Environmental activists threw soup at Van Gogh’s ‘Sunflowers’

Environmental activists threw soup at Van Gogh’s ‘Sunflowers’

Europe 1 with AFP
modified to

7:20 p.m., October 14, 2022

Environmental activists from the Just Stop Oil movement threw tomato soup at Van Gogh’s masterpiece Sunflowers, on display at the National Gallery in London on Friday, with only minor damage to the frame, the museum said. They said: “What is more valuable, art or life?”.

Environmental activists from the Just Stop Oil movement threw tomato soup at Van Gogh’s masterpiece Les on Friday sunflowers, on display at the National Gallery in London, with only minor damage to the frame, according to the museum. According to press images from the movement demanding an immediate halt to any new oil or gas project, two activists threw the contents of two soup cans at the plant, which is estimated to cost more than $84 million.

Police “were quickly on the scene at the National Gallery this morning after two female protesters threw a substance at a painting and then taped themselves to a wall,” Scottland Yard said in a statement. They were arrested specifically for “humiliation”.

The frame has a “small damage”.

The museum said in a statement that two people “appeared to be glued to the adjacent wall sunflowers by Van Gogh (1888)” and also “a red substance – which appears to be tomato soup – was thrown at the painting”. The frame suffers “minor damage”, but the painting is “intact”, the National Gallery assured.

This new action by the group, which has previously targeted artworks, comes as part of a month of action during which it has also blocked streets on several occasions.

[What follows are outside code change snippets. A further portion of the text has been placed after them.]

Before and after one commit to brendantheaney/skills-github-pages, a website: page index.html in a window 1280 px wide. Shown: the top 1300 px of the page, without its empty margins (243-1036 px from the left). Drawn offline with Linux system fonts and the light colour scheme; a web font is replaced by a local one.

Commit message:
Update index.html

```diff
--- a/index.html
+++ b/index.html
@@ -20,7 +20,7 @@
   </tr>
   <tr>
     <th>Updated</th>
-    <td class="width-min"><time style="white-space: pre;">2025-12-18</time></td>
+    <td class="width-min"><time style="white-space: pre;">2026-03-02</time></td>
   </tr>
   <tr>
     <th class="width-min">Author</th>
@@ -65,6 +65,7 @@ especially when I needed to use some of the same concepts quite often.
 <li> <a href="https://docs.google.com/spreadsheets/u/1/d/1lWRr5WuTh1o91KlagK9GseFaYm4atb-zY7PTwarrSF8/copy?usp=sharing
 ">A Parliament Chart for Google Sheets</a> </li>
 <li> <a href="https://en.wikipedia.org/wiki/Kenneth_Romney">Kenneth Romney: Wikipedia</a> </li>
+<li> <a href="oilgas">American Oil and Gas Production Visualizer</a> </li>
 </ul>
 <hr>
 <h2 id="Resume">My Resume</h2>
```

“The livelihood crisis comes from fossil fuels – everyday life has become unaffordable for millions of families who are freezing and starving – they can’t even afford a can of soup,” Phoebe Plummer, 21, an activist, is quoted as saying in a statement from the movement . “At the same time” “people are dying” because of “fires and droughts caused by climate change,” she argued. “We can’t afford new oil and gas projects,” they would “take everything away.”


Reference: www.europe1.fr